Ontario's Energy Minister, Brad Duguid, recently completed a tour of the SunRise Power Corporation (SunRise Power) facilities in Peterborough during the first anniversary of the company's entry into the province's solar industry. The city's MPP, Jeff Leal, accompanied the Minister on the tour of th
Ontario's Energy Minister, Brad Duguid, recently completed a tour of the SunRise Power Corporation (SunRise Power) facilities in Peterborough during the first anniversary of the company's entry into the province's solar industry. The city's MPP, Jeff Leal, accompanied the Minister on the tour of the plant, where they received first-hand looks at the solar panel-making process.
The Ontario solar industry has grown quickly since the provincial Liberal government created its feed-in tariff (FIT) program near the close of 2009. The program creates clean air and renewable energy job opportunities by paying high rates to producers of solar, wind, and biomass electricity who feed their projects into the grid. It also supports the creation of solar installation and other renewable energy classes and curricula that help train the next generation of energy workers.

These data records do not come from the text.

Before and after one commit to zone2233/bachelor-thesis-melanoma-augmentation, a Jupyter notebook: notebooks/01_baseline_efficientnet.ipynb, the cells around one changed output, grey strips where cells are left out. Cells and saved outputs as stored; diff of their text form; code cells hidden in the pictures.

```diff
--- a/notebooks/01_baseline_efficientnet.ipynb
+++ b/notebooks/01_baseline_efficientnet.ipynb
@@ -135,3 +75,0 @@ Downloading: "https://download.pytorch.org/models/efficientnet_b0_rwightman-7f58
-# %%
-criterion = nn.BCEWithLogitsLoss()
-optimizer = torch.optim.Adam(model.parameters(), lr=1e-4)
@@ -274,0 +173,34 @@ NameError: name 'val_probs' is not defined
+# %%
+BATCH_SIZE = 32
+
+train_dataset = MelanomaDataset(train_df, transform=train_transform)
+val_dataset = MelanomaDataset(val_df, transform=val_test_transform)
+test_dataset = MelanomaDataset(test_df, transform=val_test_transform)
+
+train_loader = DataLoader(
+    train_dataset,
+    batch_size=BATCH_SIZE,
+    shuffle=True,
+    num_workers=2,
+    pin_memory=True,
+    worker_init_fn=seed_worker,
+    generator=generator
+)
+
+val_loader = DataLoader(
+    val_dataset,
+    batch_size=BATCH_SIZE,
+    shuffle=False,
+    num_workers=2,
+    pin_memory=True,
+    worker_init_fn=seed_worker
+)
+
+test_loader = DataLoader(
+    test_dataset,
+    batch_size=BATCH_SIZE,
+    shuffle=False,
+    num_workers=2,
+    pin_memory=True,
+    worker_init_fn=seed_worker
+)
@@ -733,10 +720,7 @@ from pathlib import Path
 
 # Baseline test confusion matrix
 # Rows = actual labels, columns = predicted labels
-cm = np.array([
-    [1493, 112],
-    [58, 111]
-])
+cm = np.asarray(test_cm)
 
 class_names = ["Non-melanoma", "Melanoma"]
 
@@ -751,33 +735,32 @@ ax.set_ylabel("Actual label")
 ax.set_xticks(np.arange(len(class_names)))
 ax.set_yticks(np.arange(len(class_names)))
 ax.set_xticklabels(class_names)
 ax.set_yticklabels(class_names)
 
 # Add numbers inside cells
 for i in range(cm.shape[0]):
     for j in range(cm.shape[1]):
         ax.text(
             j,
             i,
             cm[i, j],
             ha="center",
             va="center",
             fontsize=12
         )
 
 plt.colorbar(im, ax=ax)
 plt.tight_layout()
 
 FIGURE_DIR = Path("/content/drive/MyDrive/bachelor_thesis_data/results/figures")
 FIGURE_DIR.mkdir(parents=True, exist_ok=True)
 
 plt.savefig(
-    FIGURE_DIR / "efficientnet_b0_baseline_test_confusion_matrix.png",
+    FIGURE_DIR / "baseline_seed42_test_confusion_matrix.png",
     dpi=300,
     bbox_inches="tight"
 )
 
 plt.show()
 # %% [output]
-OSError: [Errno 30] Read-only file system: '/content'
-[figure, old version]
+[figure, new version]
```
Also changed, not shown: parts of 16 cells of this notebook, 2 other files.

Investment in clean power projects has so far created at least 13,000 jobs in the province and Minister Duguid expects that it will add as many as 50,000 by the end of 2012. These jobs are welcome additions to an economy hit hard by the 2008/2009 recession that gutted the North American auto industry, on which the province relied heavily.
Company Creates Fifteen Renewable Energy Jobs, Parts for Solar Class Grads
SunRise Power is a retailer and manufacturer of solar products that include inverters and racking systems for photovoltaic installations. The company currently provides jobs for fifteen people and specializes in FIT-compliant systems that meet the program's requirements for made-in-Ontario components and local labour. These requirements help to keep both money and jobs in the province.
In addition to the FIT incentives, Ontario offers a number of other benefits to solar power producers and the businesses they serve. The province's solar PV classes bring much needed expertise to the industry as the local economy transitions from traditional manufacturing to greener and cleaner ways of doing business.
"We have the ability to take on the world," says the Energy Minister, who adds that Ontario plans to terminate operations at all of its coal-fired power plants by 2014. With the help of companies like SunRise Power, the province can meet this goal while it creates jobs and inspires green education and innovation for years to come.